How cassava can fight climate change
04 December 2015
Like many in farming communities in western Uganda, 64-year-old Benedict Rwakabale is worried about the effects of climate change. So Benedict is making his own contribution towards saving trees by creating environmentally friendly fuel from his cassava plants.
Benedict has already noticed the effects of climate change on his crop production, and believes that cutting back on the use of charcoal and firewood is essential. “We are now facing El Niño rains for example, and the waters are destroying a lot of crops out here,” he says. “By polluting our environment, future generations are likely to face harsh consequences.”
On his farm near Fort Portal Town, Benedict grows three acres of cassava, a staple food for his family, as well as bananas and local vegetables.
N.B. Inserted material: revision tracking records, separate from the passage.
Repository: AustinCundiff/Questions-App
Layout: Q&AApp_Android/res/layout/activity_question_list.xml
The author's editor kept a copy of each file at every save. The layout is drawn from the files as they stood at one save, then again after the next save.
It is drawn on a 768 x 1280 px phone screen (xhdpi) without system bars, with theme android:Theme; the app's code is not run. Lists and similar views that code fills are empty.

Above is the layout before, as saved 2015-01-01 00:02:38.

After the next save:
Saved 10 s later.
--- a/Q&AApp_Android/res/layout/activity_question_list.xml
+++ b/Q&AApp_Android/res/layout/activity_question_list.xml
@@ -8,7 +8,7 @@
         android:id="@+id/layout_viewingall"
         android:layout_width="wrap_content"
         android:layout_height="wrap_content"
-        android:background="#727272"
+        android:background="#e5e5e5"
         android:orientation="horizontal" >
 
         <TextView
Through training from Farm Africa and PRICON, a company helping farmers access better markets, Benedict has been improving the quality of his cassava and drying it to sell to millers. PRICON-led training sessions also helped him to develop his new, innovative source of fuel.
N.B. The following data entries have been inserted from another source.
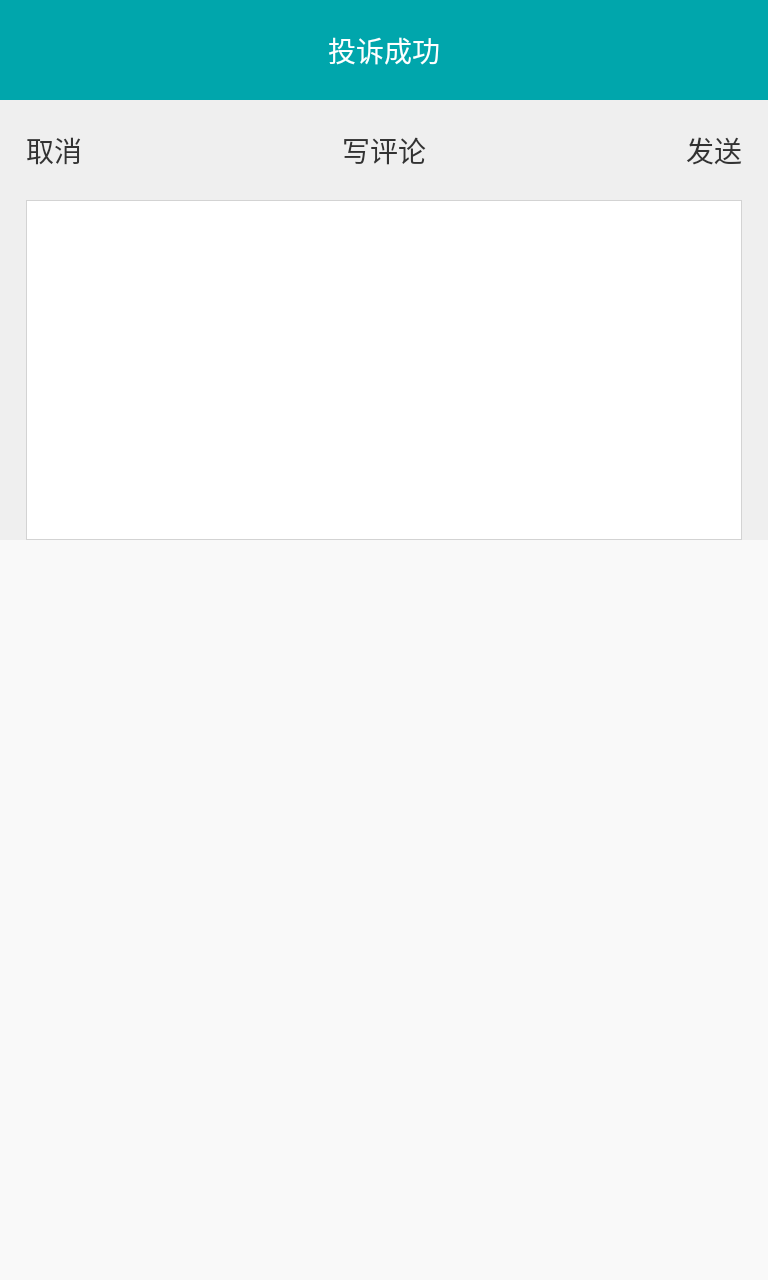
Repository: 2015-Forever/JWD
Layout: Jwd/res/layout/activity_complaint.xml
These files come from the project's save history. The layout is drawn as it stood at one moment and after the next save; the edit follows.
It is drawn on a 768 x 1280 px phone screen (xhdpi) without system bars, with theme AppTheme; the app's code is not run.

Above is the layout before, as saved 2015-07-16 07:44:37.

After the next save:
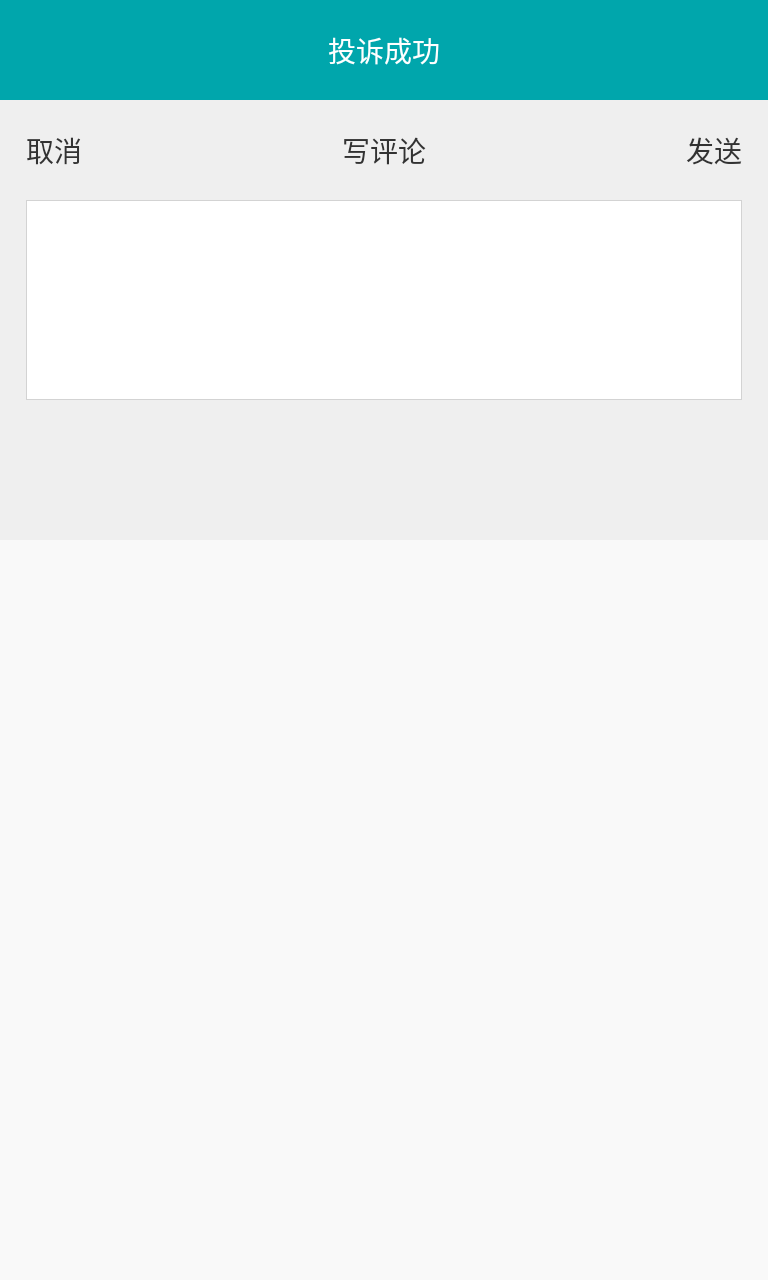
Saved 8 min 27 s later.
--- a/Jwd/res/layout/activity_complaint.xml
+++ b/Jwd/res/layout/activity_complaint.xml
@@ -52,7 +52,7 @@
 
         <EditText
             android:layout_width="fill_parent"
-            android:layout_height="match_parent"
+            android:layout_height="100dp"
             android:background="@drawable/edittext_bg"
             android:enabled="true"
             android:gravity="top"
Benedict uses his dried cassava peelings to create fuel briquettes which he and his family use to cook. Drying out the cassava isn’t easy, but Benedict wants to go the extra mile to protect the environment and keep his family healthy. The briquettes don’t emit smoke, burn for much longer than charcoal and are cheaper to make. And as households can easily switch from wood to cassava briquettes, local uptake has been good - Benedict has now invested in a kiln in order to produce briquettes at home in bulk so that he can sell the surplus. Selling briquettes to locals means extra income for Benedict and his family, and cuts everyone’s energy costs.
Together, Benedict’s community are doing their bit to save the environment. “We are fighting climate change one briquette at a time,” says the local farmer.